It hasn’t worked that way. In practice, the Navy hasn’t been able to reconcile what they wanted with the capabilities needed to perform primary naval missions, or with what could be delivered for the sums available. The LCS program has changed its fundamental acquisition plan 4 times since 2005, and canceled contracts with both competing teams during this period, without escaping any of its fundamental issues. Now, the program looks set to end early. This public-access FOCUS article offer a wealth of research material, alongside looks at the LCS program’s designs, industry teams procurement plans, military controversies, budgets and contracts.
The FC-1/ JF-17 Thunder is a joint Chinese-Pakistani project that aimed to reduce Pakistan’s dependence on western firms for advanced fighters, by fielding a low-cost multi-role lightweight fighter that can host modern electronics and precision-guided weapons.

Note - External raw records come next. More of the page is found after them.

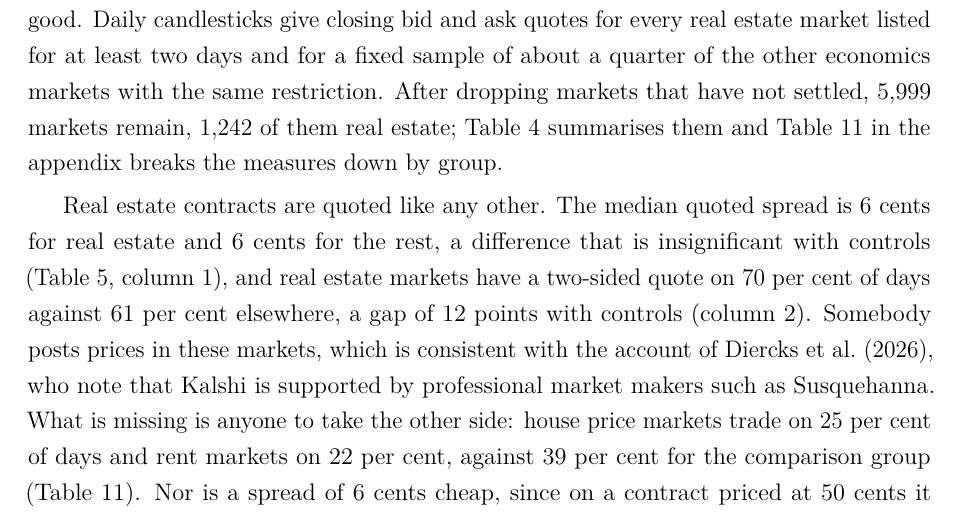
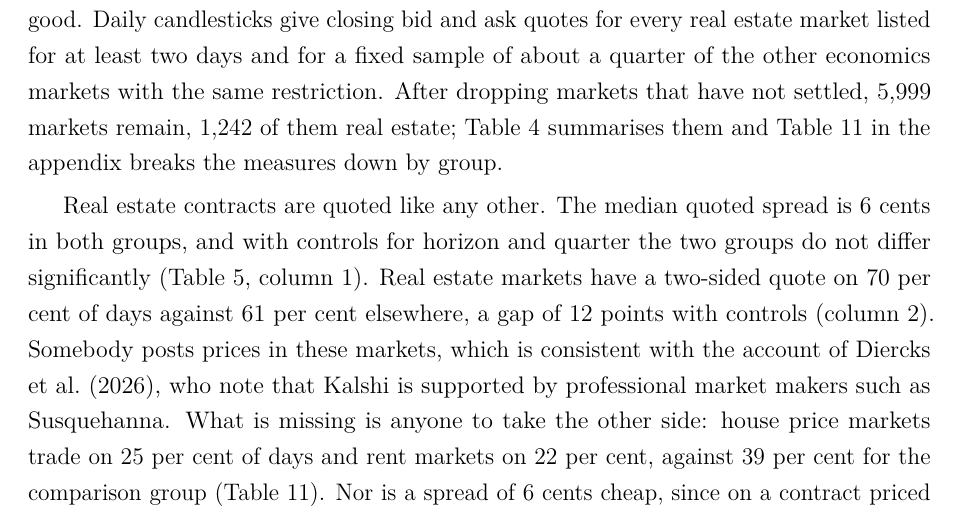
Before and after one commit to thies/prediction-markets-real-estate, a LaTeX paper (latex/main.tex, which reads latex/numbers.tex): part of page 12 of 31, cut so that both start at the same text. Compiled offline with pdfLaTeX.

Commit message:
Fix wording of the spread comparison
Co-Authored-By: Claude Opus 5.5 <noreply@anthropic.com>

```diff
--- a/latex/main.tex
+++ b/latex/main.tex
@@ -182,7 +182,7 @@ Column 4 looks at fragmentation. Among other economics events, volume per strike
 
 Volume does not say what it would have cost to trade or whether the prices were any good. Daily candlesticks give closing bid and ask quotes for every real estate market listed for at least two days and for a fixed sample of about a quarter of the other economics markets with the same restriction. After dropping markets that have not settled, \quoteMarkets{} markets remain, \quoteReMarkets{} of them real estate; Table~\ref{tab:quotes_summary} summarises them and Table~\ref{tab:quotesgroup} in the appendix breaks the measures down by group.
 
-Real estate contracts are quoted like any other. The median quoted spread is \spreadRe{} cents for real estate and \spreadOther{} cents for the rest, a difference that is insignificant with controls (Table~\ref{tab:quotes}, column 1), and real estate markets have a two-sided quote on \twoSidedRe{} per cent of days against \twoSidedOther{} per cent elsewhere, a gap of \twoSidedGap{} points with controls (column 2). Somebody posts prices in these markets, which is consistent with the account of \citet{diercks2026kalshi}, who note that Kalshi is supported by professional market makers such as Susquehanna. What is missing is anyone to take the other side: house price markets trade on \priceDaysTraded{} per cent of days and rent markets on \rentDaysTraded{} per cent, against \otherDaysTraded{} per cent for the comparison group (Table~\ref{tab:quotesgroup}). Nor is a spread of \spreadRe{} cents cheap, since on a contract priced at 50 cents it amounts to a round trip of \spreadRoundTrip{} per cent, and the data say nothing about how much could be traded at the quote.
+Real estate contracts are quoted like any other. The median quoted spread is \spreadComparison{}, and with controls for horizon and quarter the two groups do not differ significantly (Table~\ref{tab:quotes}, column 1). Real estate markets have a two-sided quote on \twoSidedRe{} per cent of days against \twoSidedOther{} per cent elsewhere, a gap of \twoSidedGap{} points with controls (column 2). Somebody posts prices in these markets, which is consistent with the account of \citet{diercks2026kalshi}, who note that Kalshi is supported by professional market makers such as Susquehanna. What is missing is anyone to take the other side: house price markets trade on \priceDaysTraded{} per cent of days and rent markets on \rentDaysTraded{} per cent, against \otherDaysTraded{} per cent for the comparison group (Table~\ref{tab:quotesgroup}). Nor is a spread of \spreadRe{} cents cheap, since on a contract priced at 50 cents it amounts to a round trip of \spreadRoundTrip{} per cent, and the data say nothing about how much could be traded at the quote.
 
 Their prices are also about as accurate. I take as the forecast the quote midpoint one day or seven days before close, or the last trade price when the book is one-sided, and treat it as a probability in the sense of \citet{wolfers2006interpreting}. The raw Brier score is worse for real estate, \brierRe{} against \brierOther{} one day out, but real estate prices sit closer to 50 cents, where any forecast scores worse. Conditional on $p(1-p)$ the difference is \brierDiff{} and insignificant (Table~\ref{tab:quotes}, column 3), and the same holds seven days out (column 4). A regression of outcomes on prices gives a slope of \calSlope{} with no difference for real estate (column 5), and Figure~\ref{fig:calibration} shows both groups close to the diagonal. This matches what \citet{diercks2026kalshi} find for Kalshi's macroeconomic contracts, whose forecasts are about as accurate as the Bloomberg consensus, and what \citet{gurkaynak2006macroeconomic} found for the economic derivatives auctions two decades earlier.
 
--- a/latex/numbers.tex
+++ b/latex/numbers.tex
@@ -40,6 +40,7 @@
 \newcommand{\spreadRe}{6}
 \newcommand{\spreadOther}{6}
 \newcommand{\spreadRoundTrip}{12}
+\newcommand{\spreadComparison}{6 cents in both groups}
 \newcommand{\twoSidedRe}{70}
 \newcommand{\twoSidedOther}{61}
 \newcommand{\twoSidedGap}{12}
```
Also changed, not shown: code/12_make_numbers.py (+3 -0 lines), latex/main.pdf.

It isn’t a top-tier competitor, but it represents a clear step up from Pakistan’s Chinese MiG-19/21 derivatives and French Mirage III/V fighters. This positioning addresses a budget-conscious, “good enough” performance market segment that the West once dominated, but has nearly abandoned in recent decades.
Pakistan has fielded JF-17s in squadron strength, with more on order and a Block II R&D program nearing completion. India’s competing Tejas fighter is overcoming project delays by looking to foreign component sources, but Pakistan and China remain out front with their offering, even though they began their project much later than India did. Pakistan and China have even set up a joint JF-17 marketing agency to promote export sales, which hasn’t paid off as quickly as they had hoped, but it would be unwise to count them out just yet…